(Dataset entries)
################

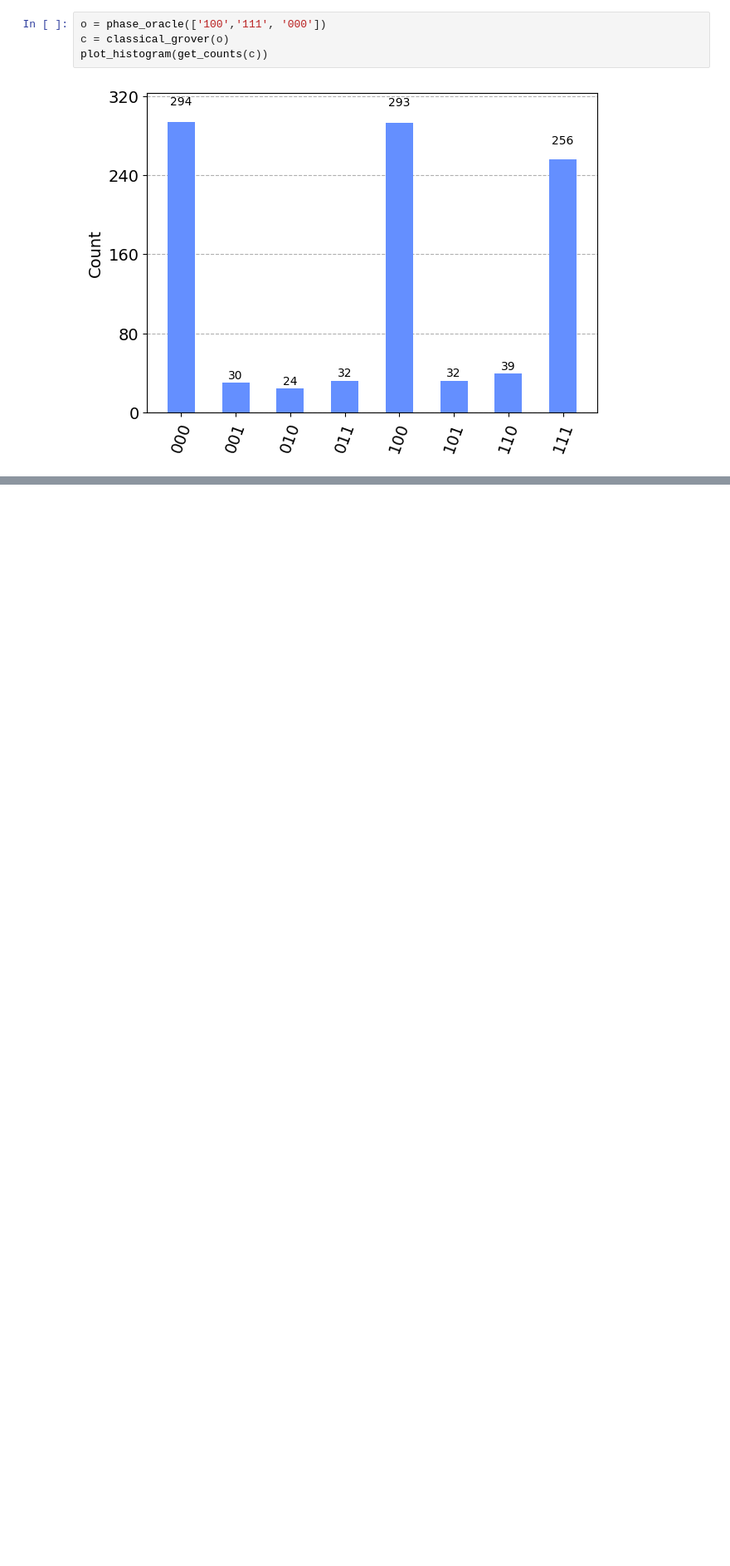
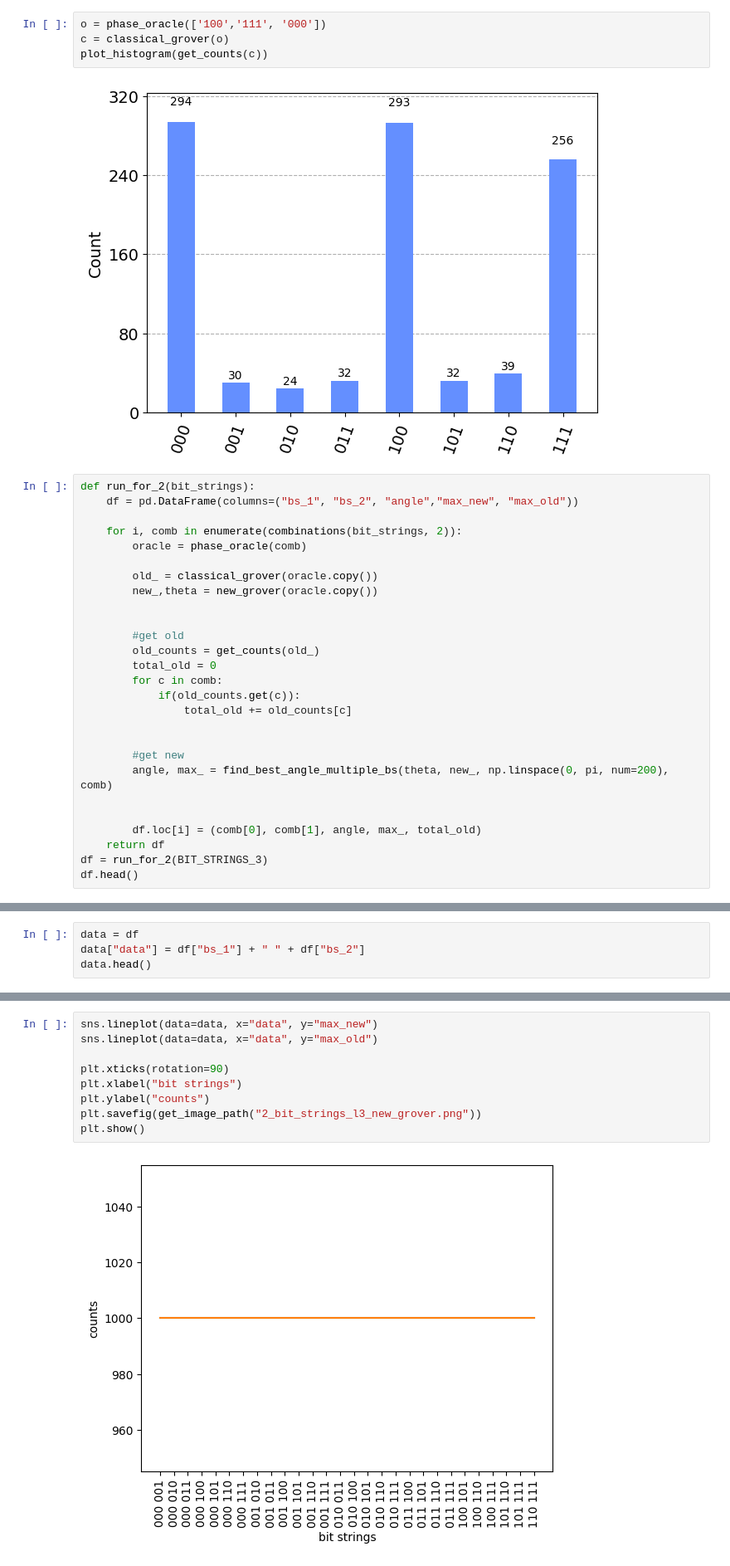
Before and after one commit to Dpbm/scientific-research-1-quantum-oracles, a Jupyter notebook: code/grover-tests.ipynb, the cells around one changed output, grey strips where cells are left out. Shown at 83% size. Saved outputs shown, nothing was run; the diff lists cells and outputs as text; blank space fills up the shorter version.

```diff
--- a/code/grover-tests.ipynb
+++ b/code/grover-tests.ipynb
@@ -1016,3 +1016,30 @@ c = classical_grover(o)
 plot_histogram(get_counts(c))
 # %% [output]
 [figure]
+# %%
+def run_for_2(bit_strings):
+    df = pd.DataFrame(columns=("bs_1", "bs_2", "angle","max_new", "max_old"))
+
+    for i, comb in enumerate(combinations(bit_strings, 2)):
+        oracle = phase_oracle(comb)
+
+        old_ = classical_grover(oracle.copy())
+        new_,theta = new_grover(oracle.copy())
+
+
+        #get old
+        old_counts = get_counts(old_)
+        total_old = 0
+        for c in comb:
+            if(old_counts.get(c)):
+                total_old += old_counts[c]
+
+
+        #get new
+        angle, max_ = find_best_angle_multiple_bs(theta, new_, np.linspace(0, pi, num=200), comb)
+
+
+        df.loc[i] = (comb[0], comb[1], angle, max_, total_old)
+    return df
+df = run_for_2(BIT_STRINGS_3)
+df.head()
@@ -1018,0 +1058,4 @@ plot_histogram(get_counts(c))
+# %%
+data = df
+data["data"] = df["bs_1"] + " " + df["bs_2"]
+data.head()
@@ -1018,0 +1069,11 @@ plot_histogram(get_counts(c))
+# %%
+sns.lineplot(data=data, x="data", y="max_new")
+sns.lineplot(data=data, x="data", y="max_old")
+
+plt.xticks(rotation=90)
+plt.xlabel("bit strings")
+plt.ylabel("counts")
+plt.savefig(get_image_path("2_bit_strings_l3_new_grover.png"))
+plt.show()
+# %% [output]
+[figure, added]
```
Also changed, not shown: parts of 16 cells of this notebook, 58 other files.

################

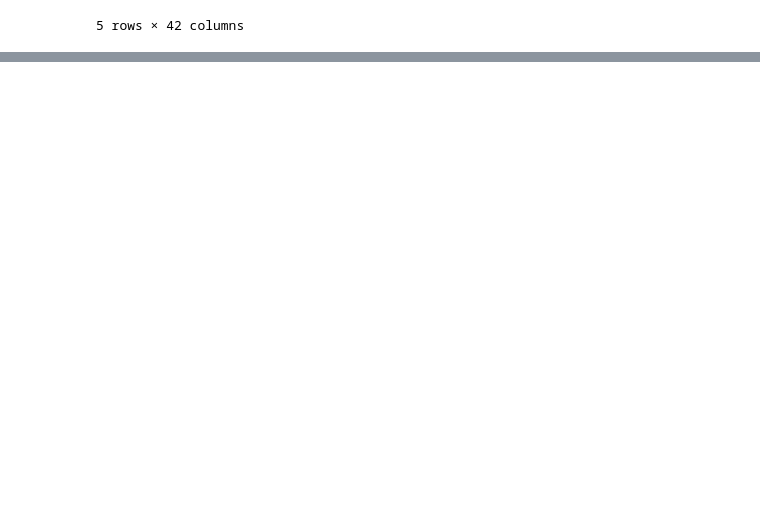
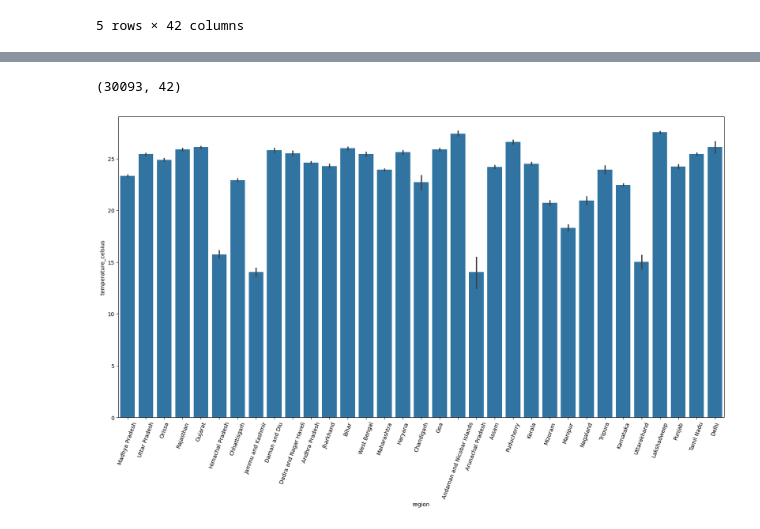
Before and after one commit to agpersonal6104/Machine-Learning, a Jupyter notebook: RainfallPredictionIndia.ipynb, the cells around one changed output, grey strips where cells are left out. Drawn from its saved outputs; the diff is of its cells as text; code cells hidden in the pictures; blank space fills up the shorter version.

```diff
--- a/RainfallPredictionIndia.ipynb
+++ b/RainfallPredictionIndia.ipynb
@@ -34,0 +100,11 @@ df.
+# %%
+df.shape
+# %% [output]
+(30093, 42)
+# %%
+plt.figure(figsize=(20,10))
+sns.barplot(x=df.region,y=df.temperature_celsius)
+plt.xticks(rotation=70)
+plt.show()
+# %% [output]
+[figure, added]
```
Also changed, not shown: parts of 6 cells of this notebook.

################

Problem details:
Show, from the entries above, every line that includes the string "Also".

Solution for this problem:
Also changed, not shown: parts of 16 cells of this notebook, 58 other files.
Also changed, not shown: parts of 6 cells of this notebook.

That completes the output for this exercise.